Fortunately as I came into T2 I was feeling much better. Everyone tells you to start the run slowly otherwise you will suffer later and that the race only starts after 21km so I tried to run the first few kms slowly but you feel so great after the bike and the crowds are there cheering you on that its hard to hold back. After about 8kms I knew it was going to be a tough run. I’ve never run a marathon and wasn’t sure how I’d feel at the 32km mark; whether I’d hit that brick wall or not…? I didn’t want to drink any coke or Gu brew til after 21km. I wanted to run the first half as well as I could and I’d use my regular nutrition of water and 32Gi tabs and chews and then I’d find whatever energy I had left over and whatever food or liquids I needed to get me home.

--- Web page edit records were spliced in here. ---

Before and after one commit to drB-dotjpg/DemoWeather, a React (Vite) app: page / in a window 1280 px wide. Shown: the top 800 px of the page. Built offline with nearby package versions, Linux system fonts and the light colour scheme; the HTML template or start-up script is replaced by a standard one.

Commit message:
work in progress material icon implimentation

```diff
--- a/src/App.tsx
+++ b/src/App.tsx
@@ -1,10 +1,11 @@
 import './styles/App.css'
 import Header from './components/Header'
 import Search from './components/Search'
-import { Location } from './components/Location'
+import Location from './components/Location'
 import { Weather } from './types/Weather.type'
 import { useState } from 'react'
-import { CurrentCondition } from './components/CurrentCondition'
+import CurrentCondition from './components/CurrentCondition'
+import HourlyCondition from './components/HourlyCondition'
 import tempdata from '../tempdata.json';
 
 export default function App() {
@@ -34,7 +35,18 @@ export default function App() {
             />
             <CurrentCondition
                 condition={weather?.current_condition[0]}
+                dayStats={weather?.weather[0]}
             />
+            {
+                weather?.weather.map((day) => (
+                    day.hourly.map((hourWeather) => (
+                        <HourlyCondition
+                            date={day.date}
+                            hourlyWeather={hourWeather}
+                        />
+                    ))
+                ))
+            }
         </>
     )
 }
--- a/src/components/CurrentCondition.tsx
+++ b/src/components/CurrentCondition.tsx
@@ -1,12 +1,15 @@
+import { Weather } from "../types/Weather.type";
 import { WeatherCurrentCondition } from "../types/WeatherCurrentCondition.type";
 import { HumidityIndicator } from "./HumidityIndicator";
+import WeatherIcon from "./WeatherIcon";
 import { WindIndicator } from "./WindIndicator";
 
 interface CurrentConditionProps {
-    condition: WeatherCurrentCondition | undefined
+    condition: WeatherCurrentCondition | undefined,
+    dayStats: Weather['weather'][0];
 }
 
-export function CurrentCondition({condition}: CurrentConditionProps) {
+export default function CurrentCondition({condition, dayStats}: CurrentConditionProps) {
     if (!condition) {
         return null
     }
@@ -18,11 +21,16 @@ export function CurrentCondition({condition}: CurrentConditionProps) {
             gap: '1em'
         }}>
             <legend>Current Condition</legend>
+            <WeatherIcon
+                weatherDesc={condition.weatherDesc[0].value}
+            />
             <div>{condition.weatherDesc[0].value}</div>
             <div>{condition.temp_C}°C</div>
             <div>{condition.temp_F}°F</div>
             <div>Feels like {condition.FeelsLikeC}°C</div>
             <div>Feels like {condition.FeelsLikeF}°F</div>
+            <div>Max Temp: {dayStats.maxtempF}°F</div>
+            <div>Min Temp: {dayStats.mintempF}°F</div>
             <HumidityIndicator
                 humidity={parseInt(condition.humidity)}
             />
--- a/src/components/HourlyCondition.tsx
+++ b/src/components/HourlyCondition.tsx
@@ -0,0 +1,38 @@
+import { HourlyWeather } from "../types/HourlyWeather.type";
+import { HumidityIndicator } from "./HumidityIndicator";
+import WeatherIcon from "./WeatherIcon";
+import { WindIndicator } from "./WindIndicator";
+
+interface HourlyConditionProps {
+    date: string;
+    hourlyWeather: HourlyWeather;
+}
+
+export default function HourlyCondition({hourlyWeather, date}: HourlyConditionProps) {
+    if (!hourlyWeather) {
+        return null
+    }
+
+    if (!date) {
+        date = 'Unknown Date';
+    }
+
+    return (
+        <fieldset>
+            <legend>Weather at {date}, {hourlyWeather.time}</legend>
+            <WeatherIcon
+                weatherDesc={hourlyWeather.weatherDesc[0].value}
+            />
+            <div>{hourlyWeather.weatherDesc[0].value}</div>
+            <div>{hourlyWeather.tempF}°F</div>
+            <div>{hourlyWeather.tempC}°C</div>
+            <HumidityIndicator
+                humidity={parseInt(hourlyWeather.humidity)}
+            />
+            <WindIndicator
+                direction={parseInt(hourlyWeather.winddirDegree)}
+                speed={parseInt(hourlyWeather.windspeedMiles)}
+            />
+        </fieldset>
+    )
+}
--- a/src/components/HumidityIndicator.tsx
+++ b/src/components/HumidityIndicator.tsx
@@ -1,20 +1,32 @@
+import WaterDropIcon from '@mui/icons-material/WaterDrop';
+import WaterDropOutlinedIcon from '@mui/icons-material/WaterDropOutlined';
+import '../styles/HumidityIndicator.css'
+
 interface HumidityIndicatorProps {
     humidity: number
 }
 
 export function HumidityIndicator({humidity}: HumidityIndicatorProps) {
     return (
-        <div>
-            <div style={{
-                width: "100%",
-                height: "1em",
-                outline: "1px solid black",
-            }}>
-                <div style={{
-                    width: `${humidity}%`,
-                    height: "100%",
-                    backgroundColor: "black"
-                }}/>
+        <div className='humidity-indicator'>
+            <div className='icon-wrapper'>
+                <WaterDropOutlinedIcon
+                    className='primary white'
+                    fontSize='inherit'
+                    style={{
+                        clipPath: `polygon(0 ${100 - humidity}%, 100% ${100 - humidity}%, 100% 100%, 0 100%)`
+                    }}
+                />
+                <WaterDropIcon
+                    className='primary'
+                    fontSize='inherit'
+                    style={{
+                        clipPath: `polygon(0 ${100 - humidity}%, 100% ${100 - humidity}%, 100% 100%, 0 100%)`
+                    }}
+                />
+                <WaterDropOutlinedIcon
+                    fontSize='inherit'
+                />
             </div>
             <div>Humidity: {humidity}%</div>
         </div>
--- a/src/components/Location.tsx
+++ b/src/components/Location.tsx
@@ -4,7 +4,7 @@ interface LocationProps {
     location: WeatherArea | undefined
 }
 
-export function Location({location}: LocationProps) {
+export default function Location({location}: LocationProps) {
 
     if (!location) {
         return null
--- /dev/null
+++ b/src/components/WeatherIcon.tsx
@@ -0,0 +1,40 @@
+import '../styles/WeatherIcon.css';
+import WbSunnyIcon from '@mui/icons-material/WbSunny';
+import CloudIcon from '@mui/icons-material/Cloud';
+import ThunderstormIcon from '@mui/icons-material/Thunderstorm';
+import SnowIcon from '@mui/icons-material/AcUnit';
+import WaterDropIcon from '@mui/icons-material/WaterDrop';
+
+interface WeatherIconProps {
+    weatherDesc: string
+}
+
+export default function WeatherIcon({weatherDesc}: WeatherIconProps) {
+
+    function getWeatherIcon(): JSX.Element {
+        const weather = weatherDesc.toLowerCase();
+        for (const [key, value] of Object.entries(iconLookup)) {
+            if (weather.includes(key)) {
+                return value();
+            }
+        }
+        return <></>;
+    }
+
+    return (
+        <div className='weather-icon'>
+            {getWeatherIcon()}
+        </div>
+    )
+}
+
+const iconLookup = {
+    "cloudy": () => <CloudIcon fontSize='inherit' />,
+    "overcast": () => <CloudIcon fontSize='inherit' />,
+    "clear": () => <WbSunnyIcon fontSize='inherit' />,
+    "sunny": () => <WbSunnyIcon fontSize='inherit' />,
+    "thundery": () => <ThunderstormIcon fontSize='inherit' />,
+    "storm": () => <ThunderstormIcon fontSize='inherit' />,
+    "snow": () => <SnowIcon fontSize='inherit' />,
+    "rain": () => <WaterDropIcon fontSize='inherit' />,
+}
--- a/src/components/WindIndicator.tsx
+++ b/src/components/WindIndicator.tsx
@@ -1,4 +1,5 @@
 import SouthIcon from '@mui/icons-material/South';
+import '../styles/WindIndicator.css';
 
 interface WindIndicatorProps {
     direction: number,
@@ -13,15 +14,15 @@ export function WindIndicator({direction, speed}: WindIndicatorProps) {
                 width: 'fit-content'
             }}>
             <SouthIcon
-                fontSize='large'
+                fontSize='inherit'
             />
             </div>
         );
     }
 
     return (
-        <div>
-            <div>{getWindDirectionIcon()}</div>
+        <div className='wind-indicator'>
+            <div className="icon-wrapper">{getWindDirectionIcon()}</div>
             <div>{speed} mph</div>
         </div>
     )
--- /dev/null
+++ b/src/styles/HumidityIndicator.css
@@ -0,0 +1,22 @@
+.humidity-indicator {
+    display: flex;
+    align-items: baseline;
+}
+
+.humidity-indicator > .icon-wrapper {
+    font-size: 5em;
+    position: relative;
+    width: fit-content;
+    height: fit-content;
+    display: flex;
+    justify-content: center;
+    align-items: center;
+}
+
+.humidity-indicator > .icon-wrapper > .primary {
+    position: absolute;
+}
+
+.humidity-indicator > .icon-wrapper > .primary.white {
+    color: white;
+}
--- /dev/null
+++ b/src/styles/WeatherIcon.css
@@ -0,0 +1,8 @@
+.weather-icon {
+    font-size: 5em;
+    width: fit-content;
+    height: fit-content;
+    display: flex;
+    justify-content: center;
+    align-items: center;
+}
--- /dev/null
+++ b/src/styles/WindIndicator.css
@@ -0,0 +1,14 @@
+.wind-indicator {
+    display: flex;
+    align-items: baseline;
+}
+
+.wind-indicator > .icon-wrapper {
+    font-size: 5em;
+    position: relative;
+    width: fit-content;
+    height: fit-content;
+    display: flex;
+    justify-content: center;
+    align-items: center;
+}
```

The second loop was the hardest. I was singing 100 green bottles hanging on the wall! I got down to zero and then started over again! Anything to keep a rhythm and keep me going! I just kept aiming for the next water point. When I got to the 32km mark I actually started to feel stronger again. I think the thought of being less than an hour from the finish spurts you on and as I ran along Marine Drive for the final time with the crowds cheering I was on such a high. I was about to finish my first Ironman. I could remember back to days when I’d been training and I’d been thinking of this moment of crossing the finish line and imagining myself in tears. But on the day I was just so happy and maybe a little bit amazed that I’d actually done it that there were no tears. As I ran down onto the carpet I saw Pierre with our Scottish flag so I grabbed it and headed towards the finish line. I quickly looked behind but fortunately there was no one so I had the finish to myself. I saw Paul Kaye and the words began to flow from his mouth…. ‘JENNY CLOSE, YOU ARE AN IRONMAN!’
I would like to thank Shout Factory Media, which I work for in Blouberg, for their sponsorship and support. Also thank you to Cape Auto Centre Tri/Multisports Team, of which I’m proud to be part of, and 32Gi for their continuous support. Also thank you to Raynard and Natalie Tissink (Velocity Sports Lab) for all their help with my Ironman training. I’m sure Natalie was very shocked to see me coming out of the water sub 1 hr 15mins having seen me swimming so badly only a couple of months ago!
So….will I do another Ironman?….definitely!! I’m already planning my next one!
Ladies position: 52nd
Age (35-39) position: 13th